Every line with "desktop" in it should be copied from the data.

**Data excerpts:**
══════════
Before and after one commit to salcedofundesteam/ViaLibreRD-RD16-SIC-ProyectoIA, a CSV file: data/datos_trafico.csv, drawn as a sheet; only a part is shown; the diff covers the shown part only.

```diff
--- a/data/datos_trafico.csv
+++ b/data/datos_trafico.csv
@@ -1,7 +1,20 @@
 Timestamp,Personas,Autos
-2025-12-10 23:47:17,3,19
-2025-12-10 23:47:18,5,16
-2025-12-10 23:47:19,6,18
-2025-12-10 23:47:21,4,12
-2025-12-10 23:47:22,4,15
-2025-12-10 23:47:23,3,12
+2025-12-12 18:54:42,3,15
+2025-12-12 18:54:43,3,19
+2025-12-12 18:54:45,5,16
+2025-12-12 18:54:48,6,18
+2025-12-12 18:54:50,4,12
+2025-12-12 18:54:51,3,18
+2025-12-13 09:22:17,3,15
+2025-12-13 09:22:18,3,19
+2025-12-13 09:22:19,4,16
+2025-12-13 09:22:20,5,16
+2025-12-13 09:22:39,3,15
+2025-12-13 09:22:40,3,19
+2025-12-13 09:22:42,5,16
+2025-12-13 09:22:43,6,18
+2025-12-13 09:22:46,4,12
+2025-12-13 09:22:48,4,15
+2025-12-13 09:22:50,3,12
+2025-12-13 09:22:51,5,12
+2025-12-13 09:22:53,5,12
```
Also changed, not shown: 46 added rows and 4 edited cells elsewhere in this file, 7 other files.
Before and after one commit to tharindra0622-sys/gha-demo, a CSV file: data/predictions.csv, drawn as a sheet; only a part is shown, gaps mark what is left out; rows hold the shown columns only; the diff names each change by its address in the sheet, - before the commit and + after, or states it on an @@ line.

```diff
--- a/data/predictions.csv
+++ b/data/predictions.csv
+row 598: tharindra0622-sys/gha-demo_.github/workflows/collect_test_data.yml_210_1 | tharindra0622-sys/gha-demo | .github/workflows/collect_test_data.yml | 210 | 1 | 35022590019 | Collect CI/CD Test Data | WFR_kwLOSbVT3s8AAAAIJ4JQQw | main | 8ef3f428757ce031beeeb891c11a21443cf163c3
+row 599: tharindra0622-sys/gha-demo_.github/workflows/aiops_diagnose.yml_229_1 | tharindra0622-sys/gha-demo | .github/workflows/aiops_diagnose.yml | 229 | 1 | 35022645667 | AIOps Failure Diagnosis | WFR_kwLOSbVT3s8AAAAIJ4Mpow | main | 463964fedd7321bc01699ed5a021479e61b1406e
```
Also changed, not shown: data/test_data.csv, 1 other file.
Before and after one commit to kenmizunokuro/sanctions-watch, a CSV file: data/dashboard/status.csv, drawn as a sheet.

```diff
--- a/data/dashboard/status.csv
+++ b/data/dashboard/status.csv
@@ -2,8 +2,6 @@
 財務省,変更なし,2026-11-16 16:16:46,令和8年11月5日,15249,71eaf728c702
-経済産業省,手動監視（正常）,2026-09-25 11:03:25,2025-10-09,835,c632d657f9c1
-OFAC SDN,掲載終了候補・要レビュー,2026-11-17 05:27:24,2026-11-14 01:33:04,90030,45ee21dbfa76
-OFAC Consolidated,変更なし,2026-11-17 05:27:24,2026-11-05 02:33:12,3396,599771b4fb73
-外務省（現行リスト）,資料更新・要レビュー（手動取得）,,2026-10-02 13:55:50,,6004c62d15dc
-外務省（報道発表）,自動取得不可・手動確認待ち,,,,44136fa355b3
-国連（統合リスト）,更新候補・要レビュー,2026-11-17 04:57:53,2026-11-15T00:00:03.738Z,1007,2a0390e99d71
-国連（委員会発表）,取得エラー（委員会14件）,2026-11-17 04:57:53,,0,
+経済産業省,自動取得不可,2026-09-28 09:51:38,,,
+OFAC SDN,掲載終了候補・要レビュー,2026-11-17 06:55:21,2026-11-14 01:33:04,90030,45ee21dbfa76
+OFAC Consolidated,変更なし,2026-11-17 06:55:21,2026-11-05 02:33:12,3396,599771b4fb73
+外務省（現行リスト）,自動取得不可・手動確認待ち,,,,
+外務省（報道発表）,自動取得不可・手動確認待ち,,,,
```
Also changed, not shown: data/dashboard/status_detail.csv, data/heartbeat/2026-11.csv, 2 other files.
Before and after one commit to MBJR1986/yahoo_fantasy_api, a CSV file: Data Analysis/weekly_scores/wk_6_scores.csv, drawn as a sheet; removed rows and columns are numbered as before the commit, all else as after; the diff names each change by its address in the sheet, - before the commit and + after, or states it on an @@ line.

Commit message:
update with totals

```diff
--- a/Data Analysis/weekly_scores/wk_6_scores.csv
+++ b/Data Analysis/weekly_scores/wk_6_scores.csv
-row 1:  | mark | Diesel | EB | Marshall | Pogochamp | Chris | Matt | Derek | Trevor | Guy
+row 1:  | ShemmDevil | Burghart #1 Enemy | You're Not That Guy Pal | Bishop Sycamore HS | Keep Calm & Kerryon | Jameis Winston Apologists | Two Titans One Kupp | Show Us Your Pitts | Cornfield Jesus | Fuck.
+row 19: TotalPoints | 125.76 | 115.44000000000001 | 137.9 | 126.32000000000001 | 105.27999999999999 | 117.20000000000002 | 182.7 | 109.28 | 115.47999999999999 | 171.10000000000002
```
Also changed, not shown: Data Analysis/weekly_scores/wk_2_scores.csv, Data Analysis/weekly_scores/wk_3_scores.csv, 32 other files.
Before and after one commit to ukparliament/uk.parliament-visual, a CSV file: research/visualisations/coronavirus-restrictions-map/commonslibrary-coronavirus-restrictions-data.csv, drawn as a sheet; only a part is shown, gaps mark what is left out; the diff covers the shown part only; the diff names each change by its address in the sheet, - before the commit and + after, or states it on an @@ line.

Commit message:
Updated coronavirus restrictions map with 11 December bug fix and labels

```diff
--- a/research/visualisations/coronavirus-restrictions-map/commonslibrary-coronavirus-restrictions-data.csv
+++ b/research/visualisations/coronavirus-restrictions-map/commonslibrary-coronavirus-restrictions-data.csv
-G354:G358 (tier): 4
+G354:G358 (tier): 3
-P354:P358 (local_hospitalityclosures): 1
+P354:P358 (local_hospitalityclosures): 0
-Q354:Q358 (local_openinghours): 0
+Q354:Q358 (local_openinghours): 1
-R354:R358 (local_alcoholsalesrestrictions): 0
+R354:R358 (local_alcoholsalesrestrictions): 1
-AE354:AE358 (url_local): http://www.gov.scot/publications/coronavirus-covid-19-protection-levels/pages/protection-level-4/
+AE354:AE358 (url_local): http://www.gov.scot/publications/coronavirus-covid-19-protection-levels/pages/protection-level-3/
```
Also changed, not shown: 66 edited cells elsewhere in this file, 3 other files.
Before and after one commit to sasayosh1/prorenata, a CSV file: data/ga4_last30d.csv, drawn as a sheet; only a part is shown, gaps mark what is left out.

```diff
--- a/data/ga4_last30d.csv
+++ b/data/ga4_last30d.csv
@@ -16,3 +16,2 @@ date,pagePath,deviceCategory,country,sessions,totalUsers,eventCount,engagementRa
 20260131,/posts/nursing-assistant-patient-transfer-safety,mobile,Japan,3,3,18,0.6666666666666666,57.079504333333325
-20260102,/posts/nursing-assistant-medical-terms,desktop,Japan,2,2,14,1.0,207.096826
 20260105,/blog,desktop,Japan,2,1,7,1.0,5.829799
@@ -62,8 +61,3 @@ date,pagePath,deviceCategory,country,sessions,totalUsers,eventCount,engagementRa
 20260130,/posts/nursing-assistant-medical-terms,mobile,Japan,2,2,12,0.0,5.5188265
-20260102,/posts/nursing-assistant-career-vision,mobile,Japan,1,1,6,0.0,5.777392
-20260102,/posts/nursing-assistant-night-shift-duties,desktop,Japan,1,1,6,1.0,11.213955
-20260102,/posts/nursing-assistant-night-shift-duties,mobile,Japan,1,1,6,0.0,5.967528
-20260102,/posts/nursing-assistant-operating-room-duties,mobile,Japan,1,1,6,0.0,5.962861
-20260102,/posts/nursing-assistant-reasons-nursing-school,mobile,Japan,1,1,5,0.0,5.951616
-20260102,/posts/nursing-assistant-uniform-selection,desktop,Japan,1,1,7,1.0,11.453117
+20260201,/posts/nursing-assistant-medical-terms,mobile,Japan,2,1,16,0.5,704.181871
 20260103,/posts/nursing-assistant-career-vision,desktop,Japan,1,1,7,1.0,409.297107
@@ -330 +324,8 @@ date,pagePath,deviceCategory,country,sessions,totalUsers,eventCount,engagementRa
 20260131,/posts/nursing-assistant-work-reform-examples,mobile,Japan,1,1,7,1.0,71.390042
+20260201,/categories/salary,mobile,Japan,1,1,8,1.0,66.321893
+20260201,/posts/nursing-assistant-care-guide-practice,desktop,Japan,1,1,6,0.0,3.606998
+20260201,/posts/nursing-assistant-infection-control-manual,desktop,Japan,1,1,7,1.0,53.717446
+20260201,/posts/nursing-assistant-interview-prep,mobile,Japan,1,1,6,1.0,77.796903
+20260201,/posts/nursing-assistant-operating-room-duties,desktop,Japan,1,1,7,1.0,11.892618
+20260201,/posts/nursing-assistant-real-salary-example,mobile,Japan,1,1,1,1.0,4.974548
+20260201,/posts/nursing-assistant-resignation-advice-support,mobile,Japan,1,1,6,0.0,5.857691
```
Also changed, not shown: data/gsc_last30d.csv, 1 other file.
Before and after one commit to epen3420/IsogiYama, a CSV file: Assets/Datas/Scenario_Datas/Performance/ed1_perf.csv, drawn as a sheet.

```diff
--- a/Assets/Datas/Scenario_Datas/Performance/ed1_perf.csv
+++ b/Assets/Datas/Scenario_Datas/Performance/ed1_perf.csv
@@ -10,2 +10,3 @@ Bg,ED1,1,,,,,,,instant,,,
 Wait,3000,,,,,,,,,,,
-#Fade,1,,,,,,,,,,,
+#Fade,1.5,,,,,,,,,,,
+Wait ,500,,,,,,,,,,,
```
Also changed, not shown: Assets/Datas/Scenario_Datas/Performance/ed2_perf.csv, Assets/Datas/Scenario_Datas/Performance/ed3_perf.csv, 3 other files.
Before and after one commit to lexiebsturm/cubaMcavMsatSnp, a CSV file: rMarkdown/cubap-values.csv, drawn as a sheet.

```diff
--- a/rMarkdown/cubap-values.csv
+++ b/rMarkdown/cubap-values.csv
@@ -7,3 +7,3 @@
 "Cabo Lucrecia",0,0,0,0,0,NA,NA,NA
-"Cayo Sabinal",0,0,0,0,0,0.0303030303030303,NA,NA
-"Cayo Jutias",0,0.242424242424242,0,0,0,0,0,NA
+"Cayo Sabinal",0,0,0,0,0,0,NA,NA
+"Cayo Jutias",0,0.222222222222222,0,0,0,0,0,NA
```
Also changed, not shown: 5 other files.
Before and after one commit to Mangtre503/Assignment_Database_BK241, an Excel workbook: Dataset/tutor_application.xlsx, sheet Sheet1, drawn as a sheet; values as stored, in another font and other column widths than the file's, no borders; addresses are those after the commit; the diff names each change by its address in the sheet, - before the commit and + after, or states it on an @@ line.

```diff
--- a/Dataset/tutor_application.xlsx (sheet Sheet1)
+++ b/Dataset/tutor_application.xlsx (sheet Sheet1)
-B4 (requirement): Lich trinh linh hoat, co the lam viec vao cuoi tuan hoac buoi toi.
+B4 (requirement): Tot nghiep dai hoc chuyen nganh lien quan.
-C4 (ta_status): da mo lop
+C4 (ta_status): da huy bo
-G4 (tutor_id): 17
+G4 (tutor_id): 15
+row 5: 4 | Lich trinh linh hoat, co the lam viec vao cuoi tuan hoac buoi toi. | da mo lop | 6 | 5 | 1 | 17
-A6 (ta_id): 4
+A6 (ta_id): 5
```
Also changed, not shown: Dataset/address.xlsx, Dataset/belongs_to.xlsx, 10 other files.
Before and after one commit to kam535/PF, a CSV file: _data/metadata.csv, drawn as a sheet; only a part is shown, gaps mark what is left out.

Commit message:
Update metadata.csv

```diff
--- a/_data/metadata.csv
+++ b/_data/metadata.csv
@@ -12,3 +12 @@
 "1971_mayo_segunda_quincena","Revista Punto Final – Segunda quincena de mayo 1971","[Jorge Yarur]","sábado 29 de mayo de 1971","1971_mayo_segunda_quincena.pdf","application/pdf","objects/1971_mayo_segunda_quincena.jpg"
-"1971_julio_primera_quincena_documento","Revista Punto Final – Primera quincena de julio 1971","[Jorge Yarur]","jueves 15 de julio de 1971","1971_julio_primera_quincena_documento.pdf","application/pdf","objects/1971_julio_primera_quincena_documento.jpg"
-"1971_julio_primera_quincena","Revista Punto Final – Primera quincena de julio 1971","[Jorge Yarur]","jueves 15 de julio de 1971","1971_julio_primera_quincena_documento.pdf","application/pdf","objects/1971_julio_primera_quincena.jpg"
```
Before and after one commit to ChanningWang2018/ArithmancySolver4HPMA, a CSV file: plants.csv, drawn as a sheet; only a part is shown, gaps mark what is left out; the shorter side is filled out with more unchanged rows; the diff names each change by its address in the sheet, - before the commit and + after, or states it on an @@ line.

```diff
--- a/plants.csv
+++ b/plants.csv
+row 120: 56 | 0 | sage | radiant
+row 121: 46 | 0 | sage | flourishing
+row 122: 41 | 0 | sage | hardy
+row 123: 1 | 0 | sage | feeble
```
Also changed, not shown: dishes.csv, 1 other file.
══════════
**SOLUTION FOR THIS EXERCISE:**
-20260102,/posts/nursing-assistant-medical-terms,desktop,Japan,2,2,14,1.0,207.096826
 20260105,/blog,desktop,Japan,2,1,7,1.0,5.829799
-20260102,/posts/nursing-assistant-night-shift-duties,desktop,Japan,1,1,6,1.0,11.213955
-20260102,/posts/nursing-assistant-uniform-selection,desktop,Japan,1,1,7,1.0,11.453117
 20260103,/posts/nursing-assistant-career-vision,desktop,Japan,1,1,7,1.0,409.297107
+20260201,/posts/nursing-assistant-care-guide-practice,desktop,Japan,1,1,6,0.0,3.606998
+20260201,/posts/nursing-assistant-infection-control-manual,desktop,Japan,1,1,7,1.0,53.717446
+20260201,/posts/nursing-assistant-operating-room-duties,desktop,Japan,1,1,7,1.0,11.892618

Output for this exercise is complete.